Carve-outs are not for the faint of heart. They present the seller with a range of complex, time consuming and potentially challenging deal hurdles from day one.  Deal complexity arises from company business operations including international subsidiaries, logistics, procurement, HR, back office functions and IT systems, resulting in an array of deal challenges. No carve-out deal is the same, which means customised solutions will be needed to bridge the needs of the buyer and seller of each deal. Early preparation with an experienced financial advisor is critical in order to avoid potential pitfalls.
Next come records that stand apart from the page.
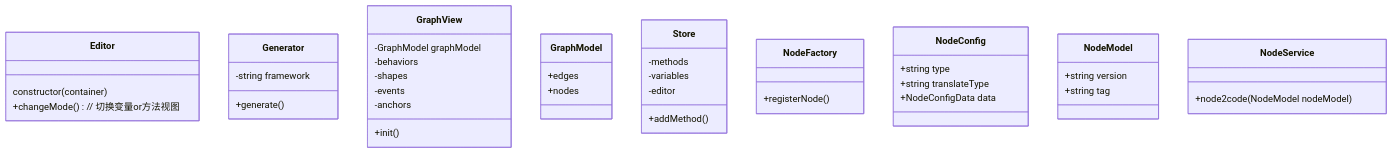
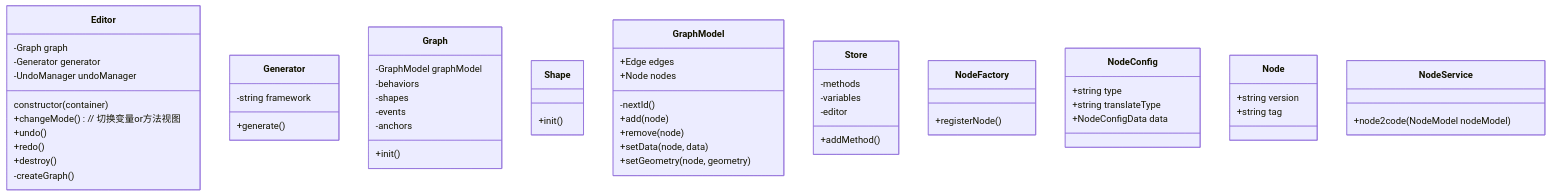
One commit to hanchayi/appglad changed the diagram in apps/blog/pages/interview/project/spec/blueprint.md. Above: the diagram before and after it, drawn with Mermaid. The commit also changed 1 other file, not shown here.

````diff
--- a/apps/blog/pages/interview/project/spec/blueprint.md
+++ b/apps/blog/pages/interview/project/spec/blueprint.md
@@ -20,52 +20,68 @@
 ```mermaid
 classDiagram
     class Editor{
       constructor(container)
+      -Graph graph
+      -Generator generator
+      -UndoManager undoManager
       +changeMode() // 切换变量or方法视图
+      +undo()
+      +redo()
+      +destroy()
+      -createGraph()
     }
 
     class Generator{
       -string framework
       +generate()
     }
 
-    class GraphView {
+    class Graph {
       -GraphModel graphModel
       -behaviors
       -shapes
       -events
       -anchors
       +init()
     }
 
+    class Shape {
+      +init()
+    }
+
     class GraphModel {
-      +edges
-      +nodes
+      +Edge edges
+      +Node nodes
+      -nextId()
+      +add(node)
+      +remove(node)
+      +setData(node, data)
+      +setGeometry(node, geometry)
     }
 
     class Store {
         -methods
         -variables
         -editor
         +addMethod()
     }
 
     class NodeFactory {
       +registerNode()
     }
 
     class NodeConfig {
       +string type
       +string translateType
       +NodeConfigData data
     }
 
-    class NodeModel {
+    class Node {
       +string version
       +string tag
     }
 
     class NodeService {
       +node2code(NodeModel nodeModel)
     }
 ```
````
Being poorly prepared for a carve-out can have a major impact on the chances for success. Poor preparation or neglect of key areas may jeopardise the transaction itself, and will certainly:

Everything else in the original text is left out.